Dow Theory states markets swiftly integrate information that affects supply and demand as it becomes available. The theory applies to market averages, as well as to individual markets. On this basis, this principle agrees with the most commonly used definition of the efficient market hypothesis (EMH): the semi-strong definition which is prices accurately summarise all publicly known information.
Confirmation is the means of recognising which direction the primary trend is facing. Dow ignored movement in one market average that wasn’t confirmed by the other, which in Dow’s time was the industrial and railroad averages. Confirmation of the Dow Theory came about when both the industrial and railroad averages clocked fresh highs or lows together on a daily closing basis.
Today, investors generally watch the S&P 500 and the Russell 2000. The rationale behind this is the S&P 500 represents the most highly capitalised companies in the US: large-cap stocks, and the Russell 2000 focuses on 2000 small-cap companies with higher growth and usually a technological base. This combination is not set in stone, nonetheless. Investors must find which average combination suits their approach.
Volume is an important secondary phase of confirmation of a trend. On the whole, volume should increase alongside the primary trend.
- When prices are rising, an increase in volume is impressive while a decrease in volume is questionable.
- When prices are declining, an increase in volume is impressive while a decrease in volume is questionable.
Trends exist until definitive signals prove that they have ended:
Despite intraday movement, trending markets continue until definitive reversals develop. This tenet forms much of the foundation of modern trend-following approaches.
Dow believed markets may temporarily reverse, though would soon recover and continue punching in the direction of the primary trend. Determining whether a reversal is the start of a new trend or a temporary movement in the current trend is not an easy task. In fact, it is incredibly difficult. A number of technical tools are available to traders to assist in the difficult task of spotting reversal signals, including the study of support and resistance levels, price patterns and technical indicators.

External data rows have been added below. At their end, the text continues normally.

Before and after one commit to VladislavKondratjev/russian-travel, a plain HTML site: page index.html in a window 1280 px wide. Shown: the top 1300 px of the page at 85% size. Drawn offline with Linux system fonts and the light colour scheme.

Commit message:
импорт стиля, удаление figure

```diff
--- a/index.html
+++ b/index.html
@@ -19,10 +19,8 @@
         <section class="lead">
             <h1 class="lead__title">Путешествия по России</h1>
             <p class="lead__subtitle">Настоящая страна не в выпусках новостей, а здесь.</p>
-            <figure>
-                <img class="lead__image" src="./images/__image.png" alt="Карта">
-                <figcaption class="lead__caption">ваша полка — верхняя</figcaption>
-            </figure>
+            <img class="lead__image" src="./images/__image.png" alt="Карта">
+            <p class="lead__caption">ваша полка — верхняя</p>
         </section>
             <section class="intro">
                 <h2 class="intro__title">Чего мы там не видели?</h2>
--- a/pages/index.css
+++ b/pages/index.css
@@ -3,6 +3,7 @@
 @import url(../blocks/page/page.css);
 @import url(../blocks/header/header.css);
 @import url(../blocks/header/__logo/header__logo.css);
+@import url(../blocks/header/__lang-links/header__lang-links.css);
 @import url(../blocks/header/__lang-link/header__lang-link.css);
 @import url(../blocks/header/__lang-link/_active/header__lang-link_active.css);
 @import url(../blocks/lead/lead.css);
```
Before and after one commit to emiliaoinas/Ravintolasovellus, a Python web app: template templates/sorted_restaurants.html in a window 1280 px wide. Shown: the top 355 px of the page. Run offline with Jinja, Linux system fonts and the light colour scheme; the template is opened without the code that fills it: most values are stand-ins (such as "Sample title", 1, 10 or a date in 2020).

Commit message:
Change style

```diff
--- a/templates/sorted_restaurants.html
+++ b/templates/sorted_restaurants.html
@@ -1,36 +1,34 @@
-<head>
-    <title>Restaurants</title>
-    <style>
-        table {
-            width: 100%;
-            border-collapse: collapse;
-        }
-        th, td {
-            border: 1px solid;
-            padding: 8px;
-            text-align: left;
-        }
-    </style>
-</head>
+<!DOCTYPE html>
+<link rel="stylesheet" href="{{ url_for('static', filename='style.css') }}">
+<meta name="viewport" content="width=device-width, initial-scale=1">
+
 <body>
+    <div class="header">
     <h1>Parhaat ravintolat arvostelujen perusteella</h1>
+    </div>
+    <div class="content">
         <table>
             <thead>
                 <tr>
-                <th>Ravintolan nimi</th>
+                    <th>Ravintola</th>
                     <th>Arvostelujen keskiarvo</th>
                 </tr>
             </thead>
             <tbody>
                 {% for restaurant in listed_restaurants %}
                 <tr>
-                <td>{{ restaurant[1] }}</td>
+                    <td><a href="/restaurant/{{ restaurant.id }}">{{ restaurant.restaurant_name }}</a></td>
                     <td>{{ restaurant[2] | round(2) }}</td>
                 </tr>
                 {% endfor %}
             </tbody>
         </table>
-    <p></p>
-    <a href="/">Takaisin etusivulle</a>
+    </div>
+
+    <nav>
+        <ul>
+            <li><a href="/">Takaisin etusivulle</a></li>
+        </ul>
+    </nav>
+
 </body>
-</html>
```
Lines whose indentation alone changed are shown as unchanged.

Dow Theory applied to other financial markets
While Dow Theory focuses on equity markets, the application can also aid investment in other financial markets.
The key component is the bigger picture, the longer-term primary trend.
Currency traders have access to a number of market indexes providing a wealth of information. The US dollar index, calculated by factoring in the exchange rates of six major world currencies, allows investors to know where the dollar is in the broad market.
As an example, the EUR/USD and US dollar index together can yield successful results. Figure 1.1 displays both charts from a weekly perspective.
On July 24, 2017, price action on the EUR/USD closed above a major high at 1.1714; though the US dollar index had yet to close beneath a similar low (The US dollar index and EUR/USD are inversely correlated markets). A close lower was not visible until September 4, 2017. The close lower was confirmation the euro was likely to continue heading higher, and it eventually did, topping in the early stages of 2018.
In addition to the above, investors can employ a number of techniques to confirm a market’s trend. For instance, a long opportunity seen on the GBP/USD could be confirmed by viewing other GBP-related markets (currency pairs). Are those markets gathering strength, forming new highs or lows? Is the GBP’s overall position above or below major support or resistance? These questions help answer how much strength a currency has over its counterpart in the broad market.
The Bottom Line
The biggest takeaway from the Dow Theory in this piece is to always include the overall picture in your investment decisions, and recognise which direction the primary trend is facing. This positions investors in a prime location to take trades alongside the overall flow.